Date: Thu, 30 Oct 97 21:10:31 -0400
From: Joe Auty <firstname.lastname@example.org>
Subject: An afternoon with Roger Ingram
Roger Ingram came to my school in Toronto today to do a clinic...
I was quite impressed with his clinic, not to mention playing.. Roger is a very articulate, and kind guy.. and quite approachable. In fact, some other students and I are having him give us a lesson in his hotel room this Saturday - he was very willing and enthusiastic to do this!
He started the clinic off by giving a brief bio of his work (he's currently touring with Ray Charles), and then proceeded to discuss his warmup. His warmup is virtually the same as Bobby Shew's (which he gave credit to at some point) since Roger was a student of Bobby's and admires his work and teachings a great deal. For those of you who aren't familiar with these teachings, it's simply lip fluttering to rejuvenate the muscle tissue in the face and whatnot. The next part of his warmup is a buzz w/o MP, followed by buzz w. MP. At this point, the warmup is virtually done, and he is able to try out a few notes on the horn. He spoke about differentiating a warmup from practice and feels that a warmup should only take 5 minutes or so. At this point he mentioned that his lips behave funny in the cold weather up here in Toronto, and was interested to find that all of us brass players in attendance play with wet lips.
Anyway, he played some high stuff for us and began to talk about how lead playing is not just range and power. He said that if you look up the word "lead" in the dictionary, you'll find a definition closer to the definition of a true lead player. In fact, he talked about Snookie Young and players like him a great deal with an evident HUGE respect, and mentioned that Bill Chase was the first player to have stuff written in the lead book which demanded both high chops, and lead playing (as opposed to bands like Kenton and Ellington where there was an altissimo trumpet player, and a lead player). He talked about other lead players (many I had never heard of), and said that he tries to use various players as examples for his own playing which he adjusts depending on the style of the band and time period, etc.
He mentioned that that double-D in the first track of Harry Connick's Blue Light CD was actually written for him, and not an opt 8va, and shared anecdotes of his time with Maynard, Woody Herman, etc. I learned that there is much more to lead playing than just being a throttle-it-to-the-wall blowhard. He spoke of playing with taste.
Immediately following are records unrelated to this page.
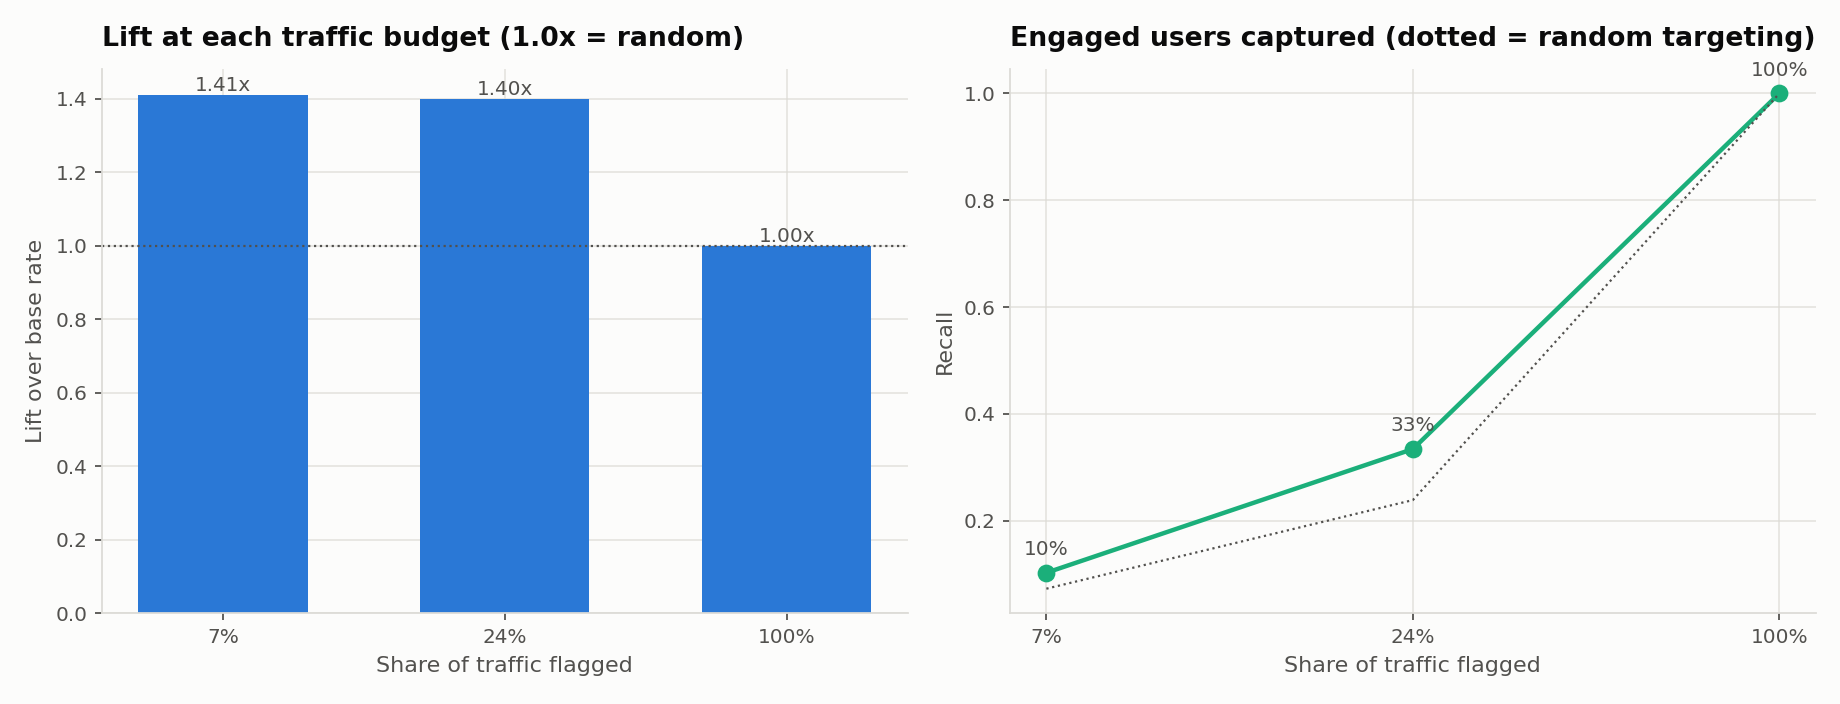
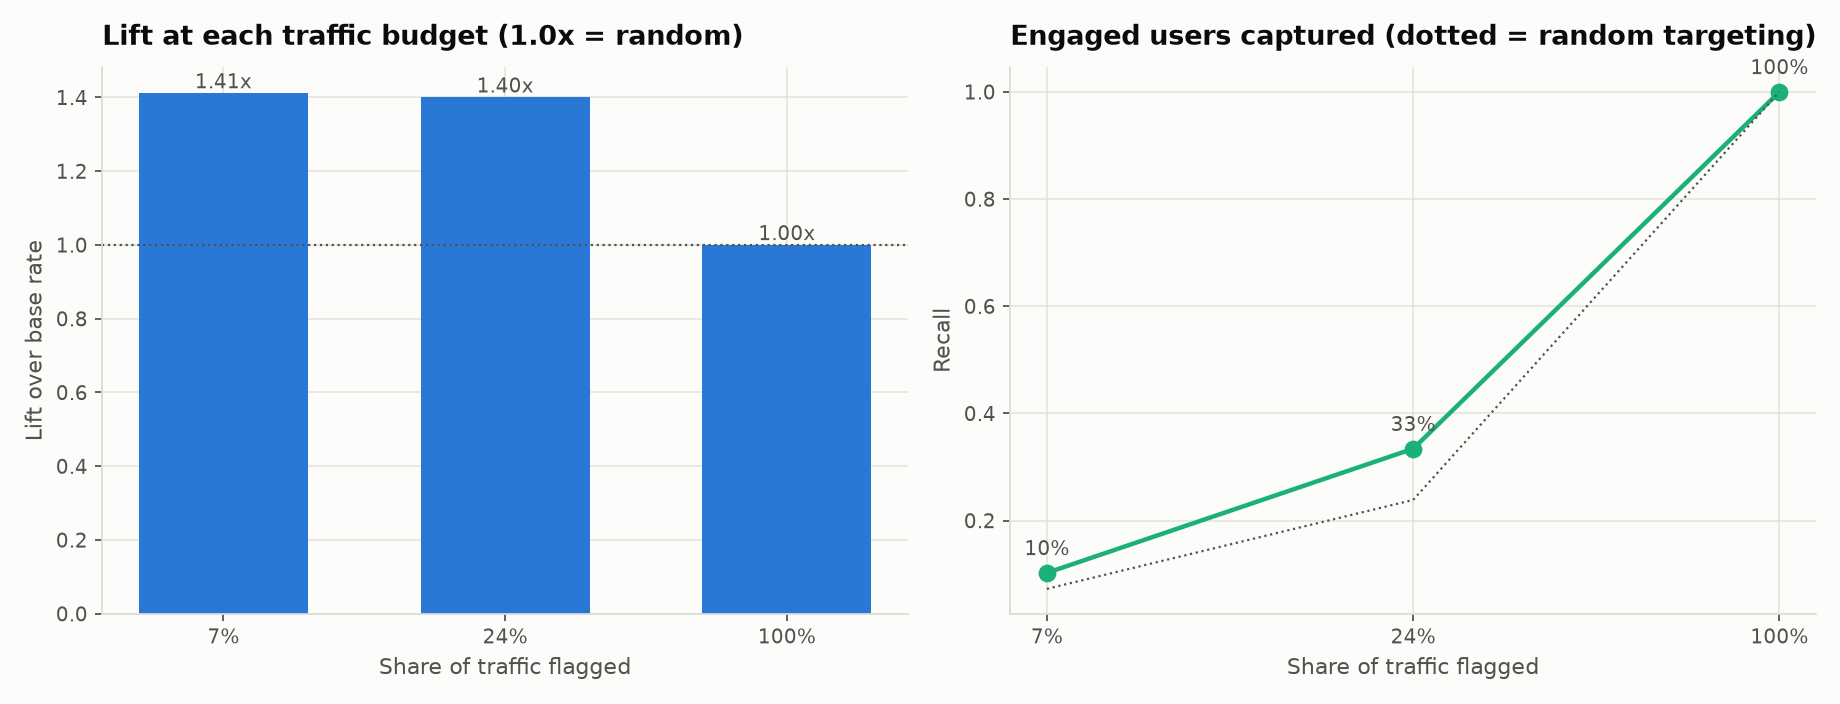
Declare matplotlib, regenerate figures, add data preview
Retraining from a freshly built feature table surfaced two problems and
one gap.

matplotlib was never declared as a dependency, but plots.py imports it
and train.py calls render_all by default. A clean install following the
README crashed at the final step of training. Added to requirements.txt.

The six figures are regenerated from the rebuilt table. The reported
numbers are unchanged (threshold 0.381201, lift 1.4004, positive rate
0.277916); only the rendering differs, so no document needed updating.

Added docs/DATA_PREVIEW.md plus a 20-row sample CSV, so the generated
table can be inspected without opening the 47 MB file, and linked both
from the data section and the repository layout in the README. The
preview also records that timestamp and session_id must be present:
without timestamp, train.py silently falls back to a random split
instead of the chronological one the metadata claims.

Tests: 43 passed.

diff --git a/docs/DATA_PREVIEW.md b/docs/DATA_PREVIEW.md
@@ -1,0 +1,70 @@
+# processed_interactions.csv — 数据预览
+
+`prepare_data.py` 的产物，也是 `train.py` 唯一的输入。本文件是它的“缩略图”，方便随时查阅而不必打开 47 MB 的原文件。
+
+- 完整文件：`data/processed_interactions.csv`（已 gitignore，用 `python -m single_prediction.prepare_data` 重建）
+- 可直接打开的样本：[`processed_interactions_sample.csv`](processed_interactions_sample.csv)（前 20 行）
+- 重建耗时约 1 分钟
+
+## 规模
+
+| 项 | 值 |
+|---|---|
+| 行数 | 500,000 |
+| 列数 | 8 |
+| 文件大小 | 47 MB |
+| 缺失值 | 0（全部 8 列） |
+| 正例率 `target_engaged` | 27.79% |
+| 时间跨度 | 2025-07-14 → 2025-08-14（约 1 个月） |
+
+## 列结构
+
+8 列 = 3 个 ID + 2 个切分键 + 2 个特征 + 1 个标签。原始 `interactions.csv` 有 43 列，其余的要么泄漏标签、要么线上取不到，被 `features.py` 有意丢弃——理由见 [FEATURE_SELECTION.md](FEATURE_SELECTION.md)。
+
+| # | 列名 | 类型 | 角色 | 唯一值 | 说明 |
+|---|---|---|---|---|---|
+| 1 | `interaction_id` | object | ID | 500,000 | 每行唯一 |
+| 2 | `user_id` | object | ID | 25,000 | |
+| 3 | `video_id` | object | ID | 35,000 | |
+| 4 | `session_id` | object | 切分键 | 54,403 | 无 timestamp 时的兜底分组依据 |
+| 5 | `timestamp` | object | 切分键 | 499,915 | ISO-8601 UTC，**时序切分依赖此列** |
+| 6 | `watch_time_seconds` | int64 | **特征** | 61 | 0–60 秒 |
+| 7 | `watch_ratio` | float64 | **特征** | 231 | 0–1，观看时长 / 视频时长 |
+| 8 | `target_engaged` | int64 | **标签** | 2 | liked OR shared OR commented OR followed_creator OR replayed |
+
+> `timestamp` 缺失会让 `train.py` 静默退化为随机切分而非时序切分——两列切分键必须存在。
+
+## 前 8 行
+
+| interaction_id | user_id | video_id | session_id | timestamp | watch_time_seconds | watch_ratio | target_engaged |
+|---|---|---|---|---|---|---|---|
+| int_00000000 | user_011733 | video_0001369 | session_00000001 | 2025-07-29T06:15:15.088Z | 37 | 0.740000 | 1 |
+| int_00000001 | user_004478 | video_0020797 | session_00000001 | 2025-08-14T10:05:56.487Z | 50 | 1.000000 | 1 |
+| int_00000002 | user_013708 | video_0011401 | session_00000001 | 2025-08-04T07:47:09.045Z | 3 | 0.200000 | 0 |
+| int_00000003 | user_017762 | video_0022813 | session_00000001 | 2025-08-07T10:46:07.763Z | 8 | 0.177778 | 0 |
+| int_00000004 | user_017542 | video_0007516 | session_00000001 | 2025-08-14T13:49:08.648Z | 26 | 0.742857 | 0 |
+| int_00000005 | user_007288 | video_0030665 | session_00000001 | 2025-08-08T20:30:00.016Z | 29 | 0.828571 | 1 |
+| int_00000006 | user_009164 | video_0034865 | session_00000001 | 2025-08-07T13:46:26.523Z | 20 | 1.000000 | 1 |
+| int_00000007 | user_011672 | video_0017351 | session_00000001 | 2025-08-08T23:26:14.121Z | 40 | 1.000000 | 0 |
+
+## 数值分布
+
+| | watch_time_seconds | watch_ratio | target_engaged |
+|---|---|---|---|
+| mean | 19.560264 | 0.519606 | 0.277916 |
+| std | 16.307897 | 0.360036 | 0.447972 |
+| min | 0.000000 | 0.000000 | 0.000000 |
+| 25% | 6.000000 | 0.200000 | 0.000000 |
+| 50% | 15.000000 | 0.466667 | 0.000000 |
+| 75% | 30.000000 | 0.950000 | 1.000000 |
+| max | 60.000000 | 1.000000 | 1.000000 |
+
+两个特征都无缺失、无需插补，量纲也接近，这是最终只保留它们的一个附带好处。信号强度有限（测试集 ROC-AUC 0.5796），这一点在 [DESIGN_DECISIONS.md](DESIGN_DECISIONS.md) 里有交代。
+
+## 自查命令
+
+```bash
+python -m single_prediction.prepare_data
+head -1 data/processed_interactions.csv    # 应输出上表的 8 个列名
+wc -l data/processed_interactions.csv      # 应为 500001（含表头）
+```

diff --git a/README.md b/README.md
@@ -59,6 +59,7 @@ interactions.csv (500k rows, 43 columns)      users.csv      videos.csv
    prepare_data.py     chunked streaming, Pandera contract check
              ▼
    processed_interactions.csv     500k rows x 2 features + label + split keys
+                                  (8 columns; preview in docs/DATA_PREVIEW.md)
              ▼
    train.py            chronological split -> 4 candidates
                        -> paired-bootstrap tie test -> cost-based selection
@@ -204,6 +205,12 @@ that — which is worth knowing before promising more.
 | `data/interactions.csv` | 500,000 | View log with timestamps, sessions and outcomes |
 | `data/users.csv` | 25,000 | User profiles |
 | `data/videos.csv` | 35,000 | Video metadata |
+| `data/processed_interactions.csv` | 500,000 | **Generated** feature table — the only input `train.py` reads |
+
+> **Data preview:** [docs/DATA_PREVIEW.md](docs/DATA_PREVIEW.md) — schema, first rows,
+> distributions and null counts for the generated table, plus a 20-row
+> [sample CSV](docs/processed_interactions_sample.csv) you can open directly. The full
+> file is gitignored; rebuild it with `python -m single_prediction.prepare_data`.
 
 **Label.** `target_engaged = liked OR shared OR commented OR followed_creator OR
 replayed`. Positive rate **27.79%**.
@@ -254,6 +261,8 @@ monitoring/
   monitoring.yaml                thresholds derived from the training run
   check_drift.py                 PSI input drift, output drift, with a self-test
 docs/
+  DATA_PREVIEW.md                schema and sample of the generated table
+  processed_interactions_sample.csv   first 20 rows, openable in any viewer
   FEATURE_SELECTION.md           why two features
   DESIGN_DECISIONS.md            seven ADRs
   API.md                         endpoint contract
Roger is also a mouthpiece switcher.. he uses 3 or 4 different pieces depending on the work he has to do. He said that he would NOT play third trumpet with his lead piece because the bright sound he gets on his lead piece is downright "rude" to the lead player.. when asked (by me) when one should experiment with MP switching, he said "when you can play all of Arbans" and snickered. I guess in retrospect it wasn't' a great question since he does not know my playing or level of intellect and understanding of the horn. I know guys who furiously switch pieces trying to find quick fixes to everything. I thought it was cool that he emphasized on PRACTICE more so than equipment, and other such razzmatazz...
He said that Maynard used to love little tinker toys and had a nickname which I can't recall at this point, and loved the Blues Brothers movie... it was interesting hearing stories about a hero of mine on a personal level.... speaking of Maynard, I asked him something about Footpath Cafe in regards to MF's playing and he said that that album was something that was whipped up in 3 hours in some place in Belgium, and MF was simply having a bad day. He felt the CD should have never been released, but as logistics have it, it was.
He said that when he was young, he'd practice for 4 hours in his backyard with an old horn he bought in a pawnshop w. a mouthpiece made out of pure brass (at this point he knew VERY little about the trumpet), but eventually could play a double-A when he was 16 and became "obsessed" with his high range. He believes that anybody can learn to play a double-C and beyond.
He briefly demonstrated the Bobby Shew breathing system (the wedge) and said that he feels that using the wedge in the lower register is optional, but it is possible to use the wedge and play w/o tension. He made it clear that this, and his other teachings, is what works for HIM, and he's sure there are other ways to do the job.
In regards to teeth, he said that he has seen many people with bad teeth who could play well, and many people with perfect teeth (I think Bud Brisbois was an example) who could play. He also mentioned about a trombone player who chipped his tooth and instantly added range. He basically was saying that teeth are somewhat a mystery to him.
He mentioned that he is a big fan of principal symphonic trumpet players, but said that playing classical is not his bag...
Anyway, I hope you find this as interesting as it was for me.....!!